* [Work required]
With pictures omitted, output the records below exactly as they appear.

Change detection data:
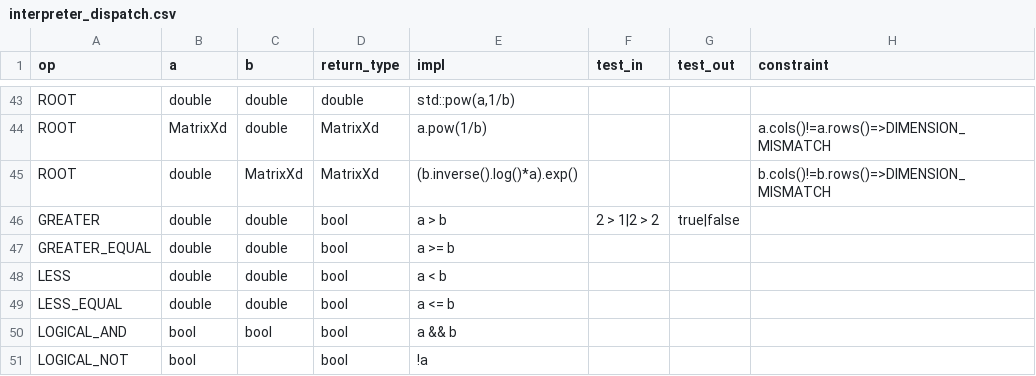
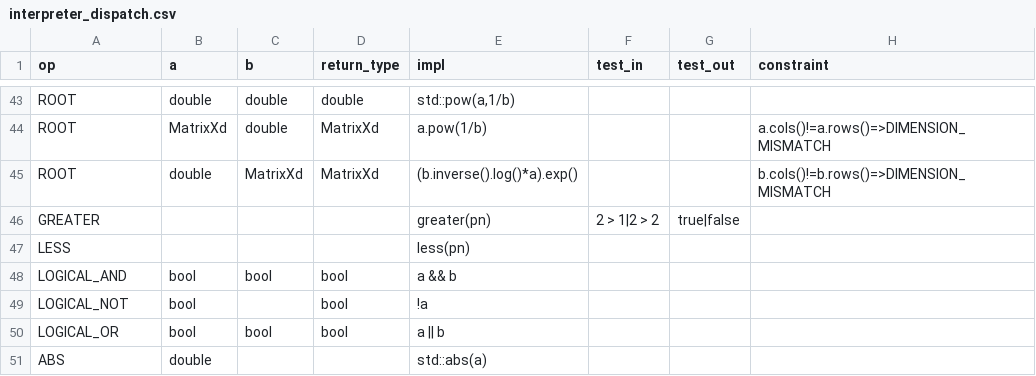
Before and after one commit to JohnDTill/Forscape, a CSV file: meta/interpreter_dispatch.csv, drawn as a sheet; only a part is shown, gaps mark what is left out; the shorter side is filled out with more unchanged rows.

```diff
--- a/meta/interpreter_dispatch.csv
+++ b/meta/interpreter_dispatch.csv
@@ -45,6 +45,4 @@ ROOT,MatrixXd,double,MatrixXd,a.pow(1/b),,,a.cols()!=a.rows()=>DIMENSION_MISMATC
 ROOT,double,MatrixXd,MatrixXd,(b.inverse().log()*a).exp(),,,b.cols()!=b.rows()=>DIMENSION_MISMATCH
-GREATER,double,double,bool,a > b,2 > 1|2 > 2,true|false,
-GREATER_EQUAL,double,double,bool,a >= b,,,
-LESS,double,double,bool,a < b,,,
-LESS_EQUAL,double,double,bool,a <= b,,,
+GREATER,,,,greater(pn),2 > 1|2 > 2,true|false,
+LESS,,,,less(pn),,,
 LOGICAL_AND,bool,bool,bool,a && b,,,
```
Also changed, not shown: meta/parse_nodes.csv, 30 other files.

* [Expected answer]
Before and after one commit to JohnDTill/Forscape, a CSV file: meta/interpreter_dispatch.csv, drawn as a sheet; only a part is shown, gaps mark what is left out; the shorter side is filled out with more unchanged rows.

```diff
--- a/meta/interpreter_dispatch.csv
+++ b/meta/interpreter_dispatch.csv
@@ -45,6 +45,4 @@ ROOT,MatrixXd,double,MatrixXd,a.pow(1/b),,,a.cols()!=a.rows()=>DIMENSION_MISMATC
 ROOT,double,MatrixXd,MatrixXd,(b.inverse().log()*a).exp(),,,b.cols()!=b.rows()=>DIMENSION_MISMATCH
-GREATER,double,double,bool,a > b,2 > 1|2 > 2,true|false,
-GREATER_EQUAL,double,double,bool,a >= b,,,
-LESS,double,double,bool,a < b,,,
-LESS_EQUAL,double,double,bool,a <= b,,,
+GREATER,,,,greater(pn),2 > 1|2 > 2,true|false,
+LESS,,,,less(pn),,,
 LOGICAL_AND,bool,bool,bool,a && b,,,
```
Also changed, not shown: meta/parse_nodes.csv, 30 other files.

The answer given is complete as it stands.